# EXERCISE OBJECTIVE:
Whenever "import" appears in a line, please copy that line from the data.

# Screenshot and code edit data:
....................

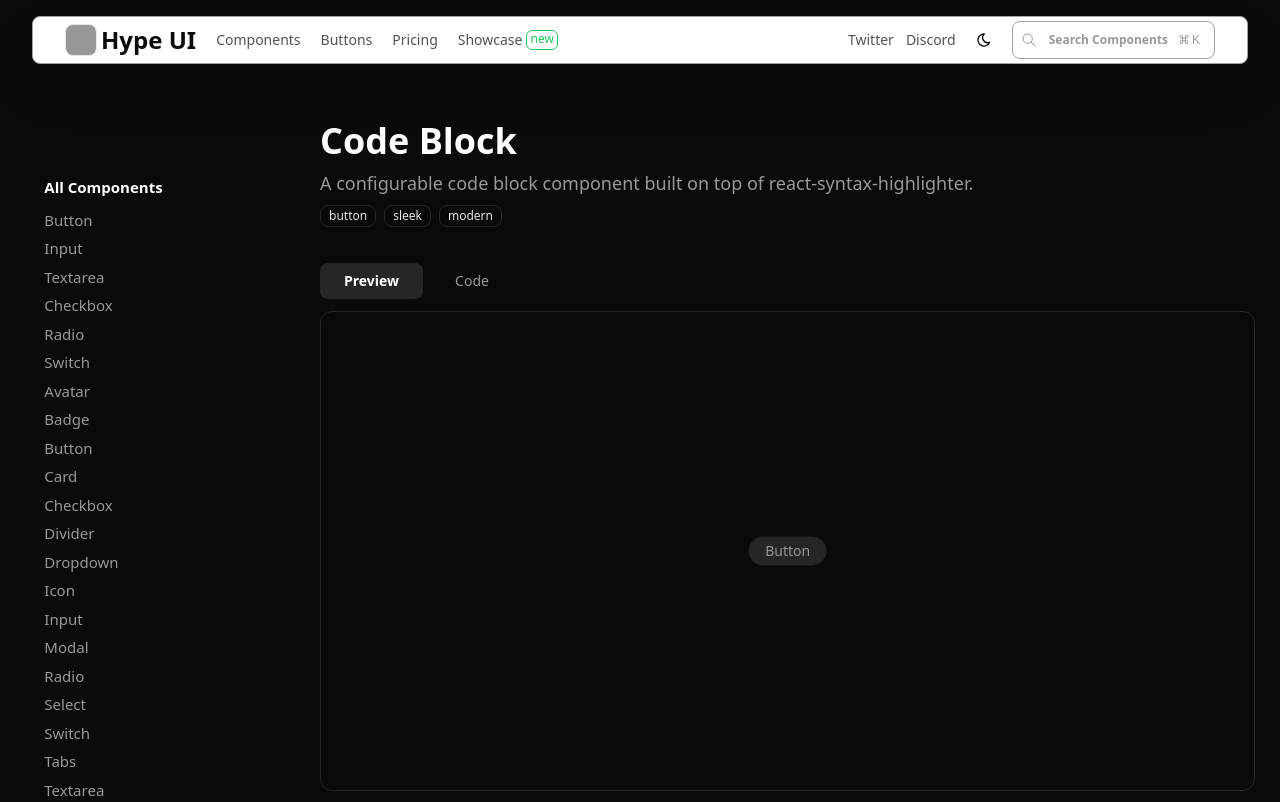
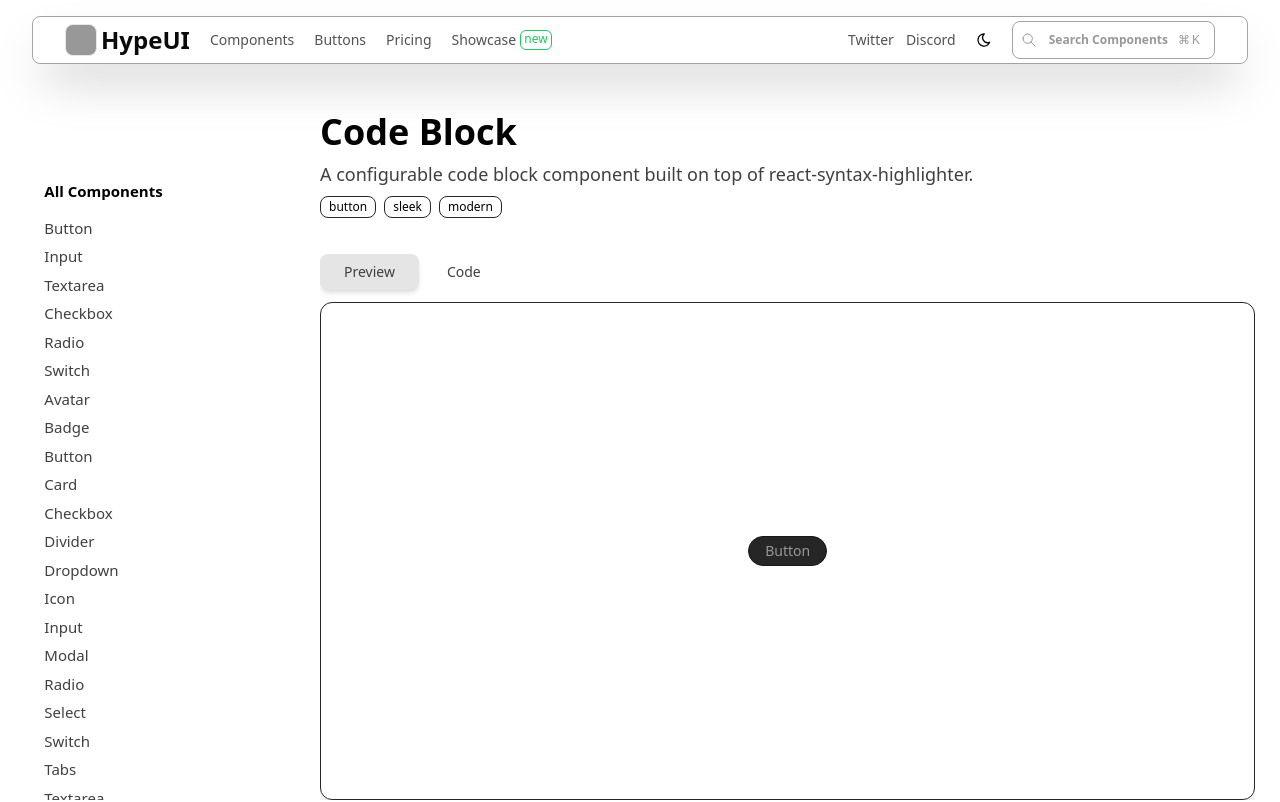
Before and after one commit to lakshaydewan/hypeUI, a Next.js app: page /components in a window 1280 px wide. Shown: the top 802 px of the page. Built offline with nearby package versions, Linux system fonts and the light colour scheme.

Commit message:
added dark mode

```diff
--- a/app/components/[...componentID]/page.tsx
+++ b/app/components/[...componentID]/page.tsx
@@ -1,8 +1,9 @@
 import React from 'react'
 import ComponentSideBar from '@/components/ComponentSideBar'
 import MainInfo from '@/components/MainInfo'
+import Footer from '@/components/Footer';
 
-const code =  `const DummyComponent = () => {
+const code = `const DummyComponent = () => {
   const [count, setCount] = React.useState(0);
 
   const handleClick = () => {
@@ -43,14 +44,19 @@ const code =  `const DummyComponent = () => {
 const ComponentPage = async () => {
 
   return (
-        <div className='flex w-full border-b border-neutral-800 pb-10'>
+    <>
+      <div className='flex dark:bg-neutral-950 bg-white w-full border-b  dark:border-neutral-800 pb-10'>
         <ComponentSideBar />
-            <div className='bg-neutral-950 w-full flex flex-col justify-center items-center pt-24 gap-4 overflow-y-scroll'>
+        <div className='bg-white dark:bg-neutral-950 w-full flex flex-col justify-center items-center pt-24 gap-4 overflow-y-scroll'>
           <div className='w-[95%] md:h-[88vh] overflow-y-scroll flex flex-col items-center justify-center'>
-                    <MainInfo tags={['button','sleek','modern']} componentName='Code Block' componentDescription='A configurable code block component built on top of react-syntax-highlighter.' component={<button className='bg-neutral-800 border border-neutral-900 text-primary hover:text-white text-sm font-sans font-normal transition-all duration-300 ease-out py-1 px-4 rounded-full'>Button</button>} code={code} />
+            <MainInfo tags={['button', 'sleek', 'modern']} componentName='Code Block' componentDescription='A configurable code block component built on top of react-syntax-highlighter.' component={<button className='bg-neutral-800 border border-neutral-900 text-primary hover:text-white text-sm font-sans font-normal transition-all duration-300 ease-out py-1 px-4 rounded-full'>Button</button>} code={code} />
           </div>
         </div>
       </div>
+      <div className='flex w-full h-[100vh] bg-white dark:bg-neutral-950'>
+      </div>
+      <Footer />
+    </>
   )
 }
 
--- a/app/components/page.tsx
+++ b/app/components/page.tsx
@@ -4,9 +4,9 @@ import React from 'react'
 
 const ComponentsPage = () => {
     return (
-        <div className='flex w-full border-b border-neutral-800 pb-10'>
+        <div className='flex w-full bg-white dark:bg-neutral-950 border-b dark:border-neutral-800 pb-10'>
             <ComponentSideBar />
-            <div className='bg-neutral-950 w-full flex flex-col justify-center items-center pt-32 gap-4 overflow-y-scroll'>
+            <div className='bg-white dark:bg-neutral-950 w-full flex flex-col justify-center items-center pt-32 gap-4 overflow-y-scroll'>
                 <div className='w-[90%] flex justify-start items-center'>
                     <button className='bg-neutral-800 border border-neutral-900 text-primary hover:text-white text-sm font-sans font-normal transition-all duration-300 ease-out py-1 px-4 rounded-full'>Request Demo</button>
                 </div>
--- a/components/ButtonSleek.tsx
+++ b/components/ButtonSleek.tsx
@@ -5,7 +5,7 @@ const ButtonSleek = ({ text, link }: { text: string, link: string }) => {
 
     return (
         <Link href={link}>
-            <div className='w-fit text-start h-fit text-[15px] font-sans cursor-pointer hover:translate-x-1.5 text-primary hover:text-green-500 transition-all duration-200 ease-out'>
+            <div className='w-fit text-start h-fit text-[15px] font-sans cursor-pointer hover:translate-x-1.5 text-neutral-700 dark:text-primary hover:text-green-500 transition-all duration-200 ease-out'>
                 {text}
             </div>
         </Link>
--- a/components/ComponentCard.tsx
+++ b/components/ComponentCard.tsx
@@ -15,10 +15,10 @@ const ComponentCard = ({ title, description, image, href }: { title: string, des
                     className='w-full group-hover:scale-105 transition-all duration-300 ease-out h-full object-cover object-center'
                 />
             </div>
-            <h1 className='text-white text-center text-2xl font-sans font-bold mt-3'>
+            <h1 className='text-black dark:text-white text-center text-2xl font-sans font-bold mt-3'>
                 {title}
             </h1>
-            <p className='text-primary text-start text-base font-sans font-light'>
+            <p className='text-neutral-700 dark:text-primary text-start text-base font-sans font-light'>
                 {description}
             </p>
         </Link>
--- a/components/ComponentSideBar.tsx
+++ b/components/ComponentSideBar.tsx
@@ -38,9 +38,9 @@ const componentsName = [
 
 const ComponentSideBar = () => {
     return (
-        <div className='lg:flex justify-center items-center hidden w-[30vw] h-screen bg-neutral-950 pt-44'>
-            <div className='flex w-[70%] sticky left-0 flex-col items-start gap-1.5 overflow-y-scroll h-full pb-2'>
-                <div className='text-white text-start text-[15px] font-sans font-bold mb-1'>All Components</div>
+        <div className='lg:flex justify-center items-center hidden w-[30vw] h-screen bg-white dark:bg-neutral-950 pt-44'>
+            <div className='flex w-[70%] relative flex-col items-start gap-1.5 overflow-y-scroll h-full pb-2'>
+                <div className='dark:text-white text-black py-1 z-10 bg-white dark:bg-neutral-950 sticky top-0 left-0 text-start text-[15px] font-sans font-bold mb-1'>All Components</div>
                 {
                     componentsName.map((component, index) => (
                         <ButtonSleek key={index} text={component.name} link={component.href} />
--- a/components/HeroBadge.tsx
+++ b/components/HeroBadge.tsx
@@ -8,7 +8,7 @@ const HeroBadge = () => {
     <div className="bg-white hover:shadow-lg dark:bg-neutral-950 group relative text-sm gap-1 hover:rounded-none transition-all duration-500 ease-out w-fit px-10 py-5 text-neutral-950 dark:text-white border border-neutral-800 rounded-xl font-sans font-bold flex flex-row justify-between items-center">
         <div className='w-fit h-[20px] relative overflow-hidden'>
             <div className='group-hover:-translate-y-[100%] transition-all duration-700 ease-out'>YOUR FAVOURITE STACK</div>
-            <div className='absolute flex justify-center items-center gap-2 group-hover:-translate-y-[90%] text-neutral-950 dark:text-white font-sans font-bold transition-all duration-700 ease-out'>GET STARTED <IconArrowRight className='text-neutral-950 dark:text-white group-hover:translate-x-1 duration-300 delay-100 ease-out transition-all' stroke={1.5} /></div>
+            <div className='absolute flex justify-center items-center gap-2 group-hover:-translate-y-[90%] text-neutral-950 dark:text-white font-sans font-bold transition-all duration-700 ease-out'>GET STARTED <IconArrowRight className='text-neutral-950 dark:text-white group-hover:translate-x-1.5 duration-500 delay-100 ease-out transition-all' stroke={1.5} /></div>
           </div>
         <div className='h-[1px] z-10 w-0 opacity-0 group-hover:opacity-100 transition-all duration-500 ease-out group-hover:w-[100%] bg-gradient-to-r from-blue-400 to-white dark:to-neutral-950 absolute top-0 left-[0px]'></div>
         <div className='h-0 z-10 w-[1px] opacity-0 group-hover:opacity-100 transition-all duration-500 ease-out group-hover:h-[100%] bg-gradient-to-b from-blue-400 to-white dark:to-neutral-950 absolute top-[0px] left-[0px]'></div>
--- a/components/Logo.tsx
+++ b/components/Logo.tsx
@@ -6,7 +6,7 @@ const Logo = () => {
   return (
     <div className='flex justify-center ml-8 items-center gap-1'>
         <div className='size-8 border bg-primary rounded-lg'></div>
-        <Link href='/' className='text-neutral-950 dark:text-white font-sans font-bold text-2xl'>Hype UI</Link>
+        <Link href='/' className='text-neutral-950 dark:text-white font-sans font-bold text-2xl'>HypeUI</Link>
     </div>
   )
 }
--- a/components/MainInfo.tsx
+++ b/components/MainInfo.tsx
@@ -17,30 +17,30 @@ const MainInfo = ({ componentName, componentDescription, component, code, tags }
 
     return (
         <div className='w-full h-full flex flex-col justify-center items-center'>
-            <h1 className='text-white w-full text-4xl font-sans font-bold mt-4'>{componentName}</h1>
-            <p className='text-primary w-full text-lg mt-2 font-sans font-normal'>{componentDescription}</p>
+            <h1 className='text-black dark:text-white w-full text-4xl font-sans font-bold mt-4'>{componentName}</h1>
+            <p className='dark:text-primary text-neutral-700 w-full text-lg mt-2 font-sans font-light'>{componentDescription}</p>
             <div className='w-full mt-2 flex justify-start gap-2 items-center mb-3 flex-wrap'>
             {
                 tags.map((tag, index) => {
                     return (
-                        <div key={index} className='border border-neutral-800 text-neutral-200 text-xs font-sans font-normal py-0.5 px-2 rounded-lg'>{tag}</div>
+                        <div key={index} className='border border-neutral-800 text-black dark:text-neutral-200 text-xs font-sans font-normal py-0.5 px-2 rounded-lg'>{tag}</div>
                     )
                 })
             }
             </div>
-            <div className='w-full mt-6 flex justify-start gap-2 items-center mb-3'>
-                <button className={`${activeTab === 'preview' && "bg-neutral-800 text-white"} py-2 px-6 border-neutral-900 text-primary hover:text-white text-sm font-sans font-semibold transition-all duration-300 ease-out rounded-lg`}
+            <div className='w-full mt-6 flex justify-start gap-1 items-center mb-3'>
+                <button className={`${activeTab === 'preview' && "dark:bg-neutral-800 bg-neutral-200 text-black shadow-md dark:text-white"} py-2 px-6 border-neutral-900 text-neutral-700 dark:text-primary hover:text-neutral-950 dark:hover:text-white text-sm font-sans font-normal transition-all duration-500 ease-out rounded-lg`}
                     onClick={() => setActiveTab('preview')}>Preview</button>
-                <button className={`${activeTab === 'code' && "bg-neutral-800 text-white"} py-2 px-6 border-neutral-900 text-primary hover:text-white text-sm font-sans font-normal transition-all duration-300 ease-out rounded-lg`}
+                <button className={`${activeTab === 'code' && "dark:bg-neutral-800 bg-neutral-200 text-black shadow-xl dark:text-white"} py-2 px-6 border-neutral-900 text-neutral-700 dark:text-primary hover:text-neutral-950 dark:hover:text-white text-sm font-sans font-normal transition-all duration-500 ease-out rounded-lg`}
                     onClick={() => setActiveTab('code')}>Code</button>
             </div>
-            <div className='border border-neutral-800 overflow-hidden rounded-xl w-full h-[60vh] flex flex-col justify-center items-center'>
+            <div className='border shadow-xl border-neutral-800 overflow-hidden rounded-xl w-full h-[80vh] flex flex-col justify-center items-center'>
                 {
-                    activeTab === 'preview' && <div className='w-full h-full flex flex-col justify-center items-center'>
+                    activeTab === 'preview' && <div className='w-full shadow-xl h-full flex flex-col justify-center items-center'>
                         {component}
                     </div>
                 }{
-                    activeTab === 'code' && <div className='w-full h-full overflow-y-scroll text-white flex flex-col justify-center items-center'>
+                    activeTab === 'code' && <div className='w-full shadow-xl h-full overflow-y-scroll text-white flex flex-col justify-center items-center'>
                         <CodeBlock
                             language="jsx"
                             filename="DummyComponent.jsx"
```
Also changed, not shown: components/FooterSmall.tsx (added). Lines whose indentation alone changed are shown as unchanged.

....................

# ANSWER SECTION:
 import React from 'react'
 import ComponentSideBar from '@/components/ComponentSideBar'
 import MainInfo from '@/components/MainInfo'
+import Footer from '@/components/Footer';
@@ -4,9 +4,9 @@ import React from 'react'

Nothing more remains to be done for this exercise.